# TO DO:
The full listing should be duplicated word for word.

# RECORD SET:
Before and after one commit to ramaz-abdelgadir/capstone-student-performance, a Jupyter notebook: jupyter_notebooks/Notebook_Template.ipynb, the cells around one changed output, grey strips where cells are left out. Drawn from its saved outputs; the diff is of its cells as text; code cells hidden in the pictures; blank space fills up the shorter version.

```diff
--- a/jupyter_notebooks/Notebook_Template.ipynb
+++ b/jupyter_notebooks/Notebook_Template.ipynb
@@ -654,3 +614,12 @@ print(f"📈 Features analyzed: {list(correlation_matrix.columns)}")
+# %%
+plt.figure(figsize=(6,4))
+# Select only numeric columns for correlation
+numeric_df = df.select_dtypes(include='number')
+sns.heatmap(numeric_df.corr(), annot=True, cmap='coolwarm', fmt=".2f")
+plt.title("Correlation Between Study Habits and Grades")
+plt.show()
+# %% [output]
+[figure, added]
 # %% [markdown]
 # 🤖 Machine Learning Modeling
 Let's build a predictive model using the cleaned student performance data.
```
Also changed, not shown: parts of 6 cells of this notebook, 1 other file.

# RESULT OF THE EXERCISE:
Before and after one commit to ramaz-abdelgadir/capstone-student-performance, a Jupyter notebook: jupyter_notebooks/Notebook_Template.ipynb, the cells around one changed output, grey strips where cells are left out. Drawn from its saved outputs; the diff is of its cells as text; code cells hidden in the pictures; blank space fills up the shorter version.

```diff
--- a/jupyter_notebooks/Notebook_Template.ipynb
+++ b/jupyter_notebooks/Notebook_Template.ipynb
@@ -654,3 +614,12 @@ print(f"📈 Features analyzed: {list(correlation_matrix.columns)}")
+# %%
+plt.figure(figsize=(6,4))
+# Select only numeric columns for correlation
+numeric_df = df.select_dtypes(include='number')
+sns.heatmap(numeric_df.corr(), annot=True, cmap='coolwarm', fmt=".2f")
+plt.title("Correlation Between Study Habits and Grades")
+plt.show()
+# %% [output]
+[figure, added]
 # %% [markdown]
 # 🤖 Machine Learning Modeling
 Let's build a predictive model using the cleaned student performance data.
```
Also changed, not shown: parts of 6 cells of this notebook, 1 other file.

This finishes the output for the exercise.